• **Exercise brief**: Please copy the listing that follows exactly, leaving out any pictures.

────────────────

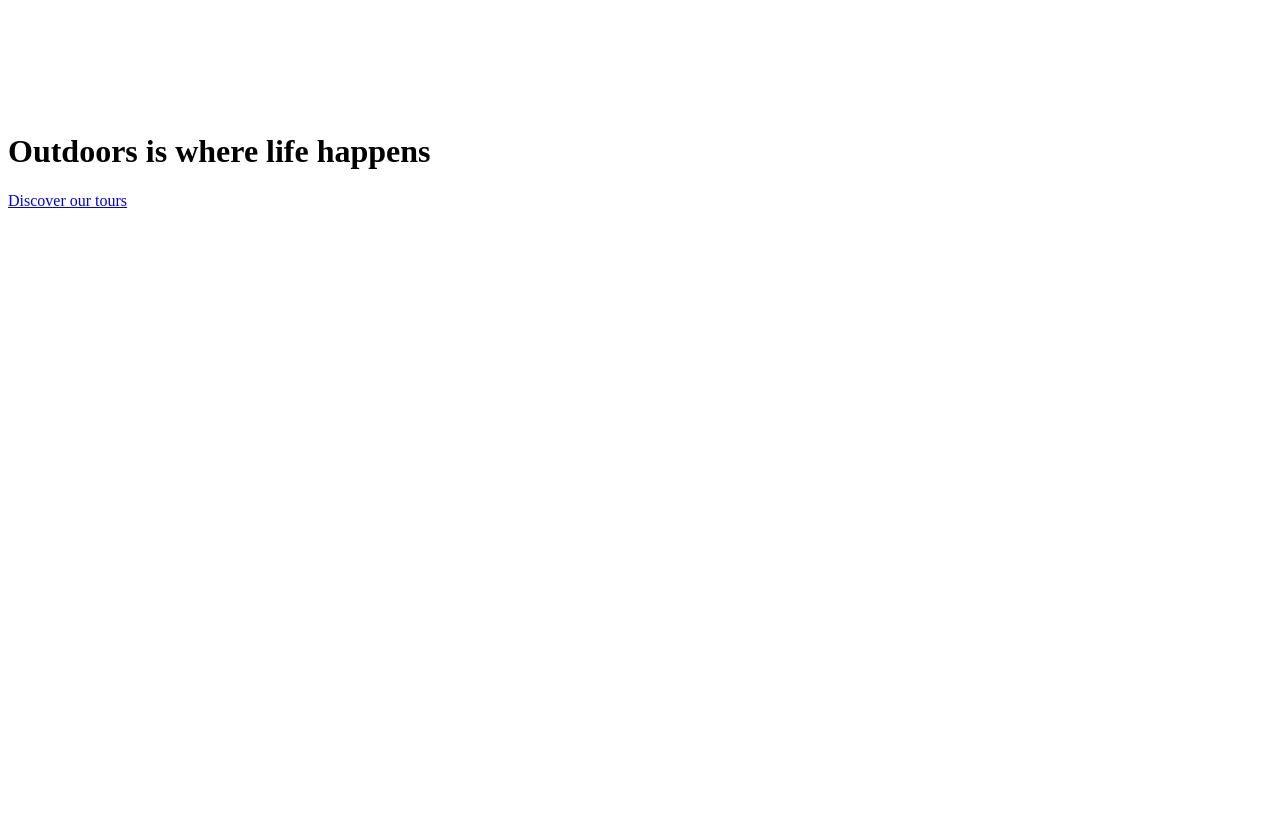
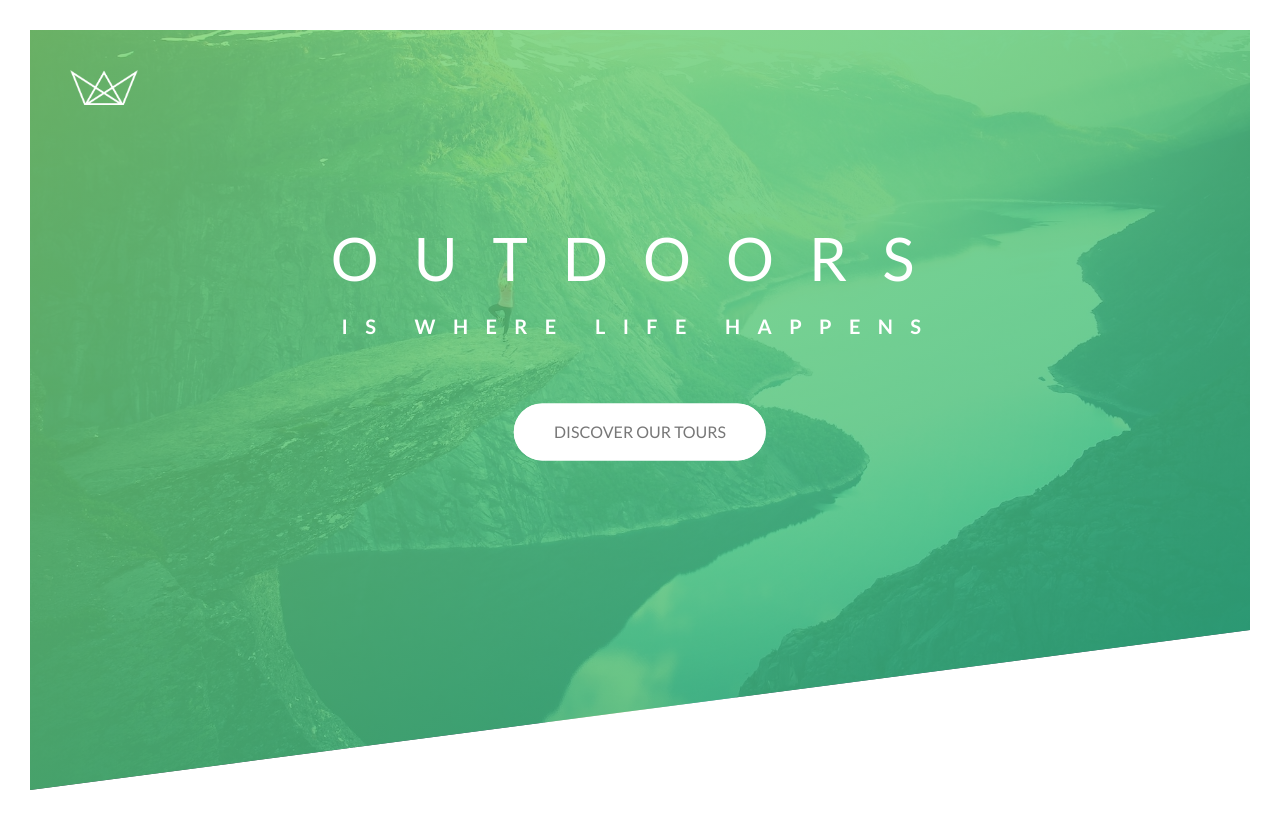
Before and after one commit to life423/Exploring-Natours-Advanced-CSS-SASS-A-Project-Optimized, a website: page index.html in a window 1280 px wide. Drawn offline with Linux system fonts and the light colour scheme.

```diff
--- a/package.json
+++ b/package.json
@@ -4,7 +4,7 @@
   "description": "",
   "main": "script.js",
   "scripts": {
-    "sass": "sass --watch sass/main.scss:css/style.css"
+    "sass": "sass --watch --no-source-map sass/main.scss:css/style.css"
   },
   "keywords": [],
   "author": "",
--- a/sass/abstracts/variables.scss
+++ b/sass/abstracts/variables.scss
@@ -0,0 +1,8 @@
+:root {
+    --light-green: #7ed56f;
+    --medium-green: #55c57a;
+    --dark-green: #28b485;
+    --default-font-family: "Lato", sans-serif;
+    --default-font-color: #777;
+
+  }
--- a/sass/base/animations.scss
+++ b/sass/base/animations.scss
@@ -0,0 +1,43 @@
+@keyframes moveInLeft {
+    0% {
+      opacity: 0;
+      transform: translateX(-100px);
+    }
+
+    80% {
+      transform: translateX(10px);
+    }
+
+    100% {
+      opacity: 1;
+      transform: translate(0);
+    }
+  }
+
+  @keyframes moveInRight {
+    0% {
+      opacity: 0;
+      transform: translateX(100px);
+    }
+
+    80% {
+      transform: translateX(-10px);
+    }
+
+    100% {
+      opacity: 1;
+      transform: translate(0);
+    }
+  }
+
+  @keyframes moveInBottom {
+    0% {
+      opacity: 0;
+      transform: translateY(30px);
+    }
+
+    100% {
+      opacity: 1;
+      transform: translateY(0);
+    }
+  }
--- a/sass/base/base.scss
+++ b/sass/base/base.scss
@@ -0,0 +1,14 @@
+* {
+    padding: 0;
+    margin: 0;
+    box-sizing: border-box;
+  }
+
+  body {
+    font-family: var(--default-font-family);
+    font-weight: 400;
+    font-size: 16px;
+    line-height: 1.7;
+    color: var(--default-font-color);
+    padding: 30px;
+  }
--- a/sass/components/button.scss
+++ b/sass/components/button.scss
@@ -0,0 +1,55 @@
+.btn:link,
+.btn:visited {
+  text-transform: uppercase;
+  text-decoration: none;
+  padding: 15px 40px;
+  display: inline-block;
+  border-radius: 100px;
+  transition: all 0.2s;
+  position: relative;
+}
+
+.btn:hover {
+  transform: translateY(-3px);
+  box-shadow: 0 10px 20px rgba(0, 0, 0, 0.2);
+}
+
+.btn:active {
+  transform: translateY(-1px);
+  box-shadow: 0 5px 10px rgba(0, 0, 0, 0.2);
+  border-radius: 100px;
+}
+
+.btn--white {
+  background-color: #fff;
+  color: #777;
+}
+
+.btn::after {
+  content: "";
+  display: inline-block;
+  height: 100%;
+  width: 100%;
+  border-radius: 100px;
+  position: absolute;
+  top: 0;
+  left: 0;
+  z-index: -1;
+  transition: all 0.4s;
+}
+
+.btn--white::after {
+  background-color: #fff;
+}
+
+/* when the button is hovered then apply some styles to the after pseudo element */
+.btn:hover::after {
+  transform: scaleX(1.4) scaleY(1.6);
+  opacity: 0;
+}
+
+.btn--animated {
+  animation: moveInBottom 0.5s ease-out 0.75s;
+  /* applies the 0 percent part of the animation before the animation starts with animation-fill-mode */
+  animation-fill-mode: backwards;
+}
--- a/sass/layout/header.scss
+++ b/sass/layout/header.scss
@@ -0,0 +1,54 @@
+.header {
+    height: 95vh;
+    background-image: linear-gradient(
+        to right bottom,
+        rgba(126, 213, 111, 0.8),
+        rgba(40, 180, 133, 0.8)
+      ),
+      url(../img/hero.jpg);
+    background-size: cover;
+    background-position: top;
+    position: relative;
+    clip-path: polygon(0 0, 100% 0%, 100% 75vh, 0 100%);
+  }
+
+  .header__logo-box {
+    position: absolute;
+    top: 40px;
+    left: 40px;
+  }
+
+  .header__logo {
+    height: 35px;
+  }
+
+  .header__text-box {
+    position: absolute;
+    top: 40%;
+    left: 50%;
+    transform: translate(-50%, -50%);
+    text-align: center;
+  }
+
+  .heading-primary {
+    color: #fff;
+    text-transform: uppercase;
+    margin-bottom: 60px;
+  }
+
+  .heading-primary--main {
+    display: block;
+    font-size: 60px;
+    font-weight: 400;
+    letter-spacing: 35px;
+    transform-origin: center center;
+    animation: moveInLeft 1s ease-out;
+  }
+
+  .heading-primary--sub {
+    display: block;
+    font-size: 20px;
+    font-weight: 700;
+    letter-spacing: 17.4px;
+    animation: moveInRight 1s ease-out;
+  }
```
Also changed, not shown: css/style.css, 1 other file.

────────────────

• **Exercise output**:
Before and after one commit to life423/Exploring-Natours-Advanced-CSS-SASS-A-Project-Optimized, a website: page index.html in a window 1280 px wide. Drawn offline with Linux system fonts and the light colour scheme.

```diff
--- a/package.json
+++ b/package.json
@@ -4,7 +4,7 @@
   "description": "",
   "main": "script.js",
   "scripts": {
-    "sass": "sass --watch sass/main.scss:css/style.css"
+    "sass": "sass --watch --no-source-map sass/main.scss:css/style.css"
   },
   "keywords": [],
   "author": "",
--- a/sass/abstracts/variables.scss
+++ b/sass/abstracts/variables.scss
@@ -0,0 +1,8 @@
+:root {
+    --light-green: #7ed56f;
+    --medium-green: #55c57a;
+    --dark-green: #28b485;
+    --default-font-family: "Lato", sans-serif;
+    --default-font-color: #777;
+
+  }
--- a/sass/base/animations.scss
+++ b/sass/base/animations.scss
@@ -0,0 +1,43 @@
+@keyframes moveInLeft {
+    0% {
+      opacity: 0;
+      transform: translateX(-100px);
+    }
+
+    80% {
+      transform: translateX(10px);
+    }
+
+    100% {
+      opacity: 1;
+      transform: translate(0);
+    }
+  }
+
+  @keyframes moveInRight {
+    0% {
+      opacity: 0;
+      transform: translateX(100px);
+    }
+
+    80% {
+      transform: translateX(-10px);
+    }
+
+    100% {
+      opacity: 1;
+      transform: translate(0);
+    }
+  }
+
+  @keyframes moveInBottom {
+    0% {
+      opacity: 0;
+      transform: translateY(30px);
+    }
+
+    100% {
+      opacity: 1;
+      transform: translateY(0);
+    }
+  }
--- a/sass/base/base.scss
+++ b/sass/base/base.scss
@@ -0,0 +1,14 @@
+* {
+    padding: 0;
+    margin: 0;
+    box-sizing: border-box;
+  }
+
+  body {
+    font-family: var(--default-font-family);
+    font-weight: 400;
+    font-size: 16px;
+    line-height: 1.7;
+    color: var(--default-font-color);
+    padding: 30px;
+  }
--- a/sass/components/button.scss
+++ b/sass/components/button.scss
@@ -0,0 +1,55 @@
+.btn:link,
+.btn:visited {
+  text-transform: uppercase;
+  text-decoration: none;
+  padding: 15px 40px;
+  display: inline-block;
+  border-radius: 100px;
+  transition: all 0.2s;
+  position: relative;
+}
+
+.btn:hover {
+  transform: translateY(-3px);
+  box-shadow: 0 10px 20px rgba(0, 0, 0, 0.2);
+}
+
+.btn:active {
+  transform: translateY(-1px);
+  box-shadow: 0 5px 10px rgba(0, 0, 0, 0.2);
+  border-radius: 100px;
+}
+
+.btn--white {
+  background-color: #fff;
+  color: #777;
+}
+
+.btn::after {
+  content: "";
+  display: inline-block;
+  height: 100%;
+  width: 100%;
+  border-radius: 100px;
+  position: absolute;
+  top: 0;
+  left: 0;
+  z-index: -1;
+  transition: all 0.4s;
+}
+
+.btn--white::after {
+  background-color: #fff;
+}
+
+/* when the button is hovered then apply some styles to the after pseudo element */
+.btn:hover::after {
+  transform: scaleX(1.4) scaleY(1.6);
+  opacity: 0;
+}
+
+.btn--animated {
+  animation: moveInBottom 0.5s ease-out 0.75s;
+  /* applies the 0 percent part of the animation before the animation starts with animation-fill-mode */
+  animation-fill-mode: backwards;
+}
--- a/sass/layout/header.scss
+++ b/sass/layout/header.scss
@@ -0,0 +1,54 @@
+.header {
+    height: 95vh;
+    background-image: linear-gradient(
+        to right bottom,
+        rgba(126, 213, 111, 0.8),
+        rgba(40, 180, 133, 0.8)
+      ),
+      url(../img/hero.jpg);
+    background-size: cover;
+    background-position: top;
+    position: relative;
+    clip-path: polygon(0 0, 100% 0%, 100% 75vh, 0 100%);
+  }
+
+  .header__logo-box {
+    position: absolute;
+    top: 40px;
+    left: 40px;
+  }
+
+  .header__logo {
+    height: 35px;
+  }
+
+  .header__text-box {
+    position: absolute;
+    top: 40%;
+    left: 50%;
+    transform: translate(-50%, -50%);
+    text-align: center;
+  }
+
+  .heading-primary {
+    color: #fff;
+    text-transform: uppercase;
+    margin-bottom: 60px;
+  }
+
+  .heading-primary--main {
+    display: block;
+    font-size: 60px;
+    font-weight: 400;
+    letter-spacing: 35px;
+    transform-origin: center center;
+    animation: moveInLeft 1s ease-out;
+  }
+
+  .heading-primary--sub {
+    display: block;
+    font-size: 20px;
+    font-weight: 700;
+    letter-spacing: 17.4px;
+    animation: moveInRight 1s ease-out;
+  }
```
Also changed, not shown: css/style.css, 1 other file.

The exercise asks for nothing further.